MATERIAL FOR THE TASK: Begin
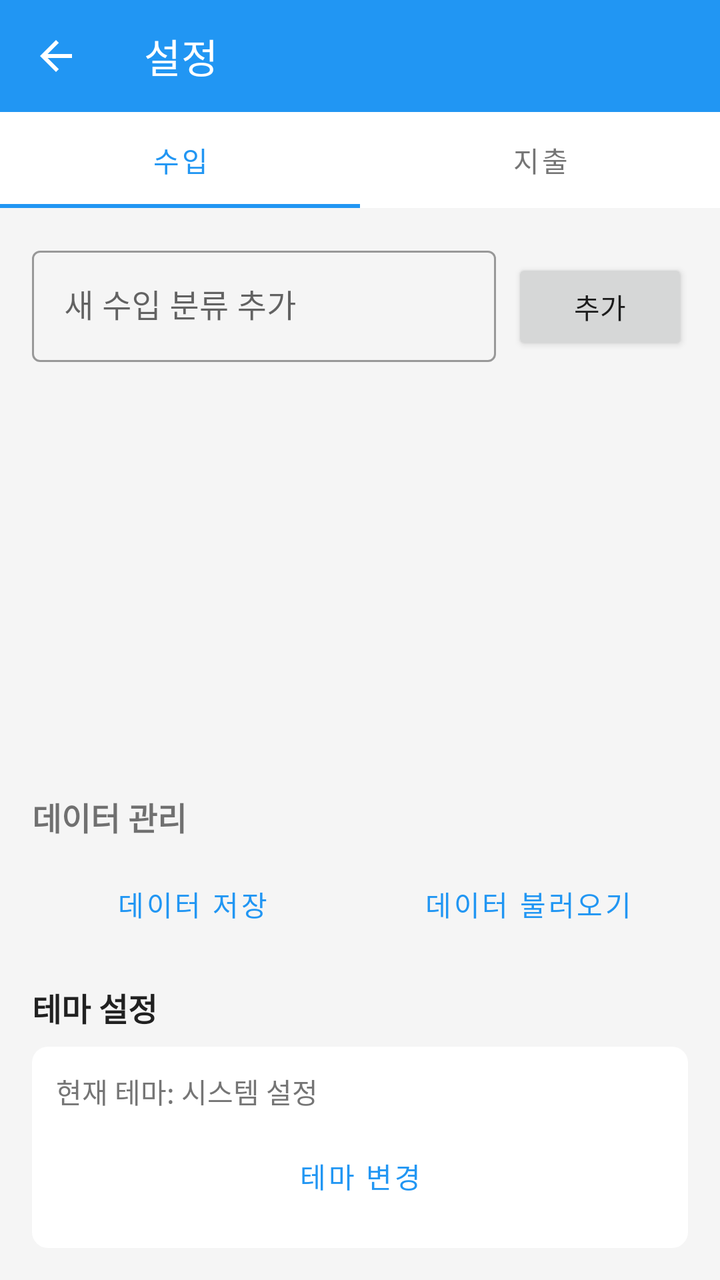
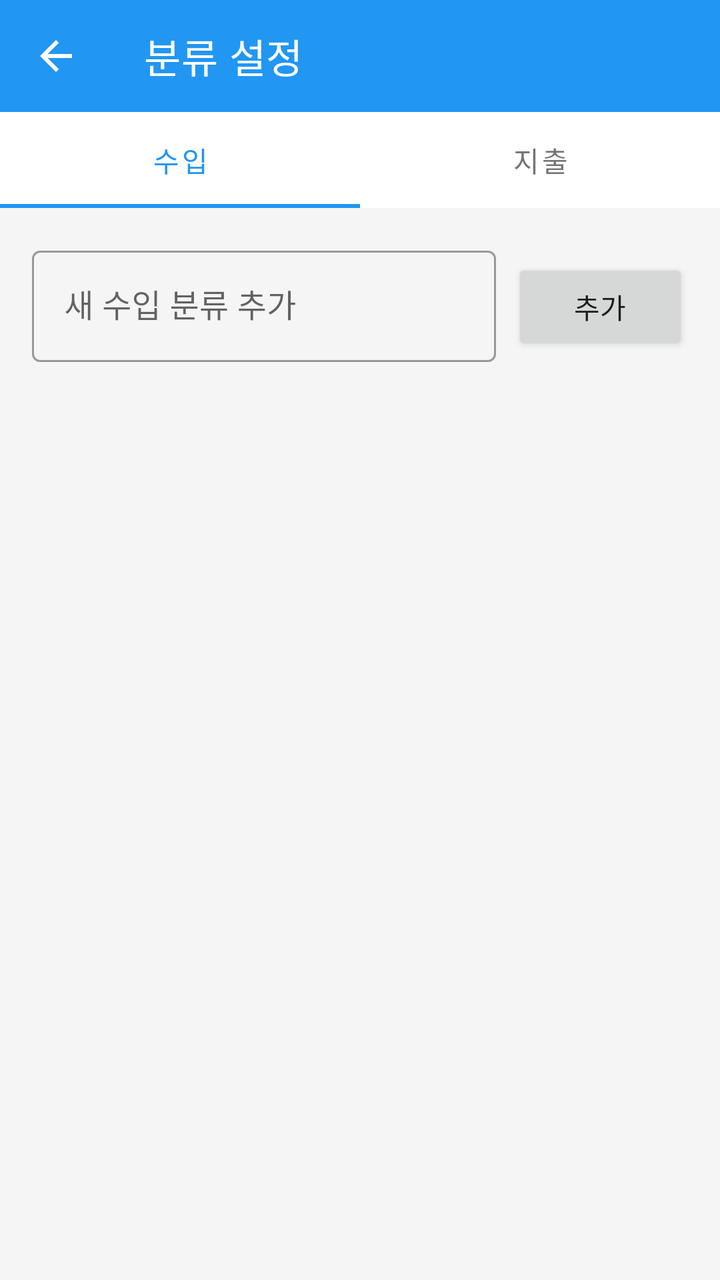

The first picture is an Android layout as it rendered before a commit; the second is the same layout after the commit. The layout source and the unified diff follow.
<!-- AndroidManifest.xml: activity theme Theme.FinanceTracker.NoActionBar -->
<!-- res/layout/activity_settings.xml -->
<?xml version="1.0" encoding="utf-8"?>
<LinearLayout xmlns:android="http://schemas.android.com/apk/res/android"
    xmlns:app="http://schemas.android.com/apk/res-auto"
    android:layout_width="match_parent"
    android:layout_height="match_parent"
    android:orientation="vertical"
    android:background="@color/background">

    
    <androidx.appcompat.widget.Toolbar
        android:id="@+id/toolbar"
        android:layout_width="match_parent"
        android:layout_height="?attr/actionBarSize"
        android:background="@color/primary"
        app:title="설정"
        app:titleTextColor="@color/white"
        app:navigationIcon="@drawable/ic_back" />

    
    <com.google.android.material.tabs.TabLayout
        android:id="@+id/tabLayout"
        android:layout_width="match_parent"
        android:layout_height="wrap_content"
        android:background="@color/card_background"
        app:tabTextColor="@color/text_secondary"
        app:tabSelectedTextColor="@color/primary"
        app:tabIndicatorColor="@color/primary"
        app:tabMode="fixed"
        app:tabGravity="fill">

        <com.google.android.material.tabs.TabItem
            android:layout_width="wrap_content"
            android:layout_height="wrap_content"
            android:text="수입" />

        <com.google.android.material.tabs.TabItem
            android:layout_width="wrap_content"
            android:layout_height="wrap_content"
            android:text="지출" />

    </com.google.android.material.tabs.TabLayout>

    <LinearLayout
        android:layout_width="match_parent"
        android:layout_height="match_parent"
        android:orientation="vertical"
        android:padding="16dp">

        
        <LinearLayout
            android:layout_width="match_parent"
            android:layout_height="wrap_content"
            android:orientation="horizontal"
            android:layout_marginBottom="16dp">

            <com.google.android.material.textfield.TextInputLayout
                android:id="@+id/newCategoryInputLayout"
                android:layout_width="0dp"
                android:layout_height="wrap_content"
                android:layout_weight="1"
                android:hint="새 수입 분류 추가"
                style="@style/Widget.MaterialComponents.TextInputLayout.OutlinedBox">

                <com.google.android.material.textfield.TextInputEditText
                    android:id="@+id/newCategoryEditText"
                    android:layout_width="match_parent"
                    android:layout_height="wrap_content"
                    android:inputType="text"
                    android:maxLines="1" />

            </com.google.android.material.textfield.TextInputLayout>

            <Button
                android:id="@+id/addCategoryButton"
                android:layout_width="wrap_content"
                android:layout_height="wrap_content"
                android:text="추가"
                android:layout_marginStart="8dp" />

        </LinearLayout>

        
        <androidx.recyclerview.widget.RecyclerView
            android:id="@+id/categoryRecyclerView"
            android:layout_width="match_parent"
            android:layout_height="0dp"
            android:layout_weight="1" />

        
        <TextView
            android:layout_width="match_parent"
            android:layout_height="wrap_content"
            android:text="데이터 관리"
            android:textSize="16sp"
            android:textStyle="bold"
            android:layout_marginTop="16dp"
            android:layout_marginBottom="8dp" />

        <LinearLayout
            android:layout_width="match_parent"
            android:layout_height="wrap_content"
            android:orientation="horizontal">

            <Button
                android:id="@+id/exportButton"
                android:layout_width="0dp"
                android:layout_height="wrap_content"
                android:layout_weight="1"
                android:text="데이터 저장"
                android:layout_marginEnd="8dp"
                style="@style/Widget.MaterialComponents.Button.OutlinedButton" />

            <Button
                android:id="@+id/importButton"
                android:layout_width="0dp"
                android:layout_height="wrap_content"
                android:layout_weight="1"
                android:text="데이터 불러오기"
                style="@style/Widget.MaterialComponents.Button.OutlinedButton" />

        </LinearLayout>

        
        <TextView
            android:layout_width="match_parent"
            android:layout_height="wrap_content"
            android:text="테마 설정"
            android:textSize="16sp"
            android:textStyle="bold"
            android:layout_marginTop="16dp"
            android:layout_marginBottom="8dp"
            android:textColor="@color/text_primary" />

        <LinearLayout
            android:id="@+id/themeSelectionLayout"
            android:layout_width="match_parent"
            android:layout_height="wrap_content"
            android:orientation="vertical"
            android:background="@drawable/item_background"
            android:padding="12dp">

            <TextView
                android:id="@+id/currentThemeText"
                android:layout_width="match_parent"
                android:layout_height="wrap_content"
                android:text="현재 테마: 시스템 설정"
                android:textSize="14sp"
                android:textColor="@color/text_secondary"
                android:layout_marginBottom="8dp" />

            <Button
                android:id="@+id/changeThemeButton"
                android:layout_width="match_parent"
                android:layout_height="wrap_content"
                android:text="테마 변경"
                style="@style/Widget.MaterialComponents.Button.OutlinedButton" />

        </LinearLayout>

    </LinearLayout>

</LinearLayout>
<!-- resources referenced by this layout -->
<resources>
  <color name="background">#F5F5F5</color>
  <color name="card_background">#FFFFFF</color>
  <color name="primary">#2196F3</color>
  <color name="text_primary">#212121</color>
  <color name="text_secondary">#757575</color>
  <color name="white">#FFFFFFFF</color>
  <!-- drawable ic_back (drawable) -->
  <?xml version="1.0" encoding="utf-8"?>
  <vector xmlns:android="http://schemas.android.com/apk/res/android"
      android:width="24dp"
      android:height="24dp"
      android:viewportWidth="24"
      android:viewportHeight="24"
      android:tint="@color/white">
      <path
          android:fillColor="@android:color/white"
          android:pathData="M20,11H7.83l5.59,-5.59L12,4l-8,8 8,8 1.41,-1.41L7.83,13H20v-2z"/>
  </vector>
  <!-- drawable item_background (drawable) -->
  <?xml version="1.0" encoding="utf-8"?>
  <ripple xmlns:android="http://schemas.android.com/apk/res/android"
      android:color="@color/divider">
      <item>
          <shape android:shape="rectangle">
              <solid android:color="@color/card_background" />
              <corners android:radius="8dp" />
          </shape>
      </item>
  </ripple>
  <style name="Theme.FinanceTracker.NoActionBar">
          <item name="windowActionBar">false</item>
          <item name="windowNoTitle">true</item>
      </style>
  <color name="divider">#BDBDBD</color>
</resources>

<!-- the commit's change to res/layout/activity_settings.xml (unified diff, before → after) -->
@@ -12,7 +12,7 @@
         android:layout_width="match_parent"
         android:layout_height="?attr/actionBarSize"
         android:background="@color/primary"
-        app:title="설정"
+        app:title="분류 설정"
         app:titleTextColor="@color/white"
         app:navigationIcon="@drawable/ic_back" />
 
@@ -86,77 +86,6 @@
             android:layout_height="0dp"
             android:layout_weight="1" />
 
-        
-        <TextView
-            android:layout_width="match_parent"
-            android:layout_height="wrap_content"
-            android:text="데이터 관리"
-            android:textSize="16sp"
-            android:textStyle="bold"
-            android:layout_marginTop="16dp"
-            android:layout_marginBottom="8dp" />
-
-        <LinearLayout
-            android:layout_width="match_parent"
-            android:layout_height="wrap_content"
-            android:orientation="horizontal">
-
-            <Button
-                android:id="@+id/exportButton"
-                android:layout_width="0dp"
-                android:layout_height="wrap_content"
-                android:layout_weight="1"
-                android:text="데이터 저장"
-                android:layout_marginEnd="8dp"
-                style="@style/Widget.MaterialComponents.Button.OutlinedButton" />
-
-            <Button
-                android:id="@+id/importButton"
-                android:layout_width="0dp"
-                android:layout_height="wrap_content"
-                android:layout_weight="1"
-                android:text="데이터 불러오기"
-                style="@style/Widget.MaterialComponents.Button.OutlinedButton" />
-
-        </LinearLayout>
-
-        
-        <TextView
-            android:layout_width="match_parent"
-            android:layout_height="wrap_content"
-            android:text="테마 설정"
-            android:textSize="16sp"
-            android:textStyle="bold"
-            android:layout_marginTop="16dp"
-            android:layout_marginBottom="8dp"
-            android:textColor="@color/text_primary" />
-
-        <LinearLayout
-            android:id="@+id/themeSelectionLayout"
-            android:layout_width="match_parent"
-            android:layout_height="wrap_content"
-            android:orientation="vertical"
-            android:background="@drawable/item_background"
-            android:padding="12dp">
-
-            <TextView
-                android:id="@+id/currentThemeText"
-                android:layout_width="match_parent"
-                android:layout_height="wrap_content"
-                android:text="현재 테마: 시스템 설정"
-                android:textSize="14sp"
-                android:textColor="@color/text_secondary"
-                android:layout_marginBottom="8dp" />
-
-            <Button
-                android:id="@+id/changeThemeButton"
-                android:layout_width="match_parent"
-                android:layout_height="wrap_content"
-                android:text="테마 변경"
-                style="@style/Widget.MaterialComponents.Button.OutlinedButton" />
-
-        </LinearLayout>
-
     </LinearLayout>
 
 </LinearLayout>
<!-- resource entries referenced after the edit -->
@@ -3,7 +3,6 @@
   <color name="background">#F5F5F5</color>
   <color name="card_background">#FFFFFF</color>
   <color name="primary">#2196F3</color>
-  <color name="text_primary">#212121</color>
   <color name="text_secondary">#757575</color>
   <color name="white">#FFFFFFFF</color>
   <!-- drawable ic_back (drawable) -->
@@ -18,21 +17,9 @@
           android:fillColor="@android:color/white"
           android:pathData="M20,11H7.83l5.59,-5.59L12,4l-8,8 8,8 1.41,-1.41L7.83,13H20v-2z"/>
   </vector>
-  <!-- drawable item_background (drawable) -->
-  <?xml version="1.0" encoding="utf-8"?>
-  <ripple xmlns:android="http://schemas.android.com/apk/res/android"
-      android:color="@color/divider">
-      <item>
-          <shape android:shape="rectangle">
-              <solid android:color="@color/card_background" />
-              <corners android:radius="8dp" />
-          </shape>
-      </item>
-  </ripple>
   <style name="Theme.FinanceTracker.NoActionBar">
           <item name="windowActionBar">false</item>
           <item name="windowNoTitle">true</item>
       </style>
-  <color name="divider">#BDBDBD</color>
 </resources>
MATERIAL FOR THE TASK: End
▶ _DIRECTIONS_
Every line of the data that includes the word "drawable" should be copied.

▶ _RESPONSE BOX_
        app:navigationIcon="@drawable/ic_back" />
            android:background="@drawable/item_background"
  <!-- drawable ic_back (drawable) -->
  <!-- drawable item_background (drawable) -->
         app:navigationIcon="@drawable/ic_back" />
-            android:background="@drawable/item_background"
   <!-- drawable ic_back (drawable) -->
-  <!-- drawable item_background (drawable) -->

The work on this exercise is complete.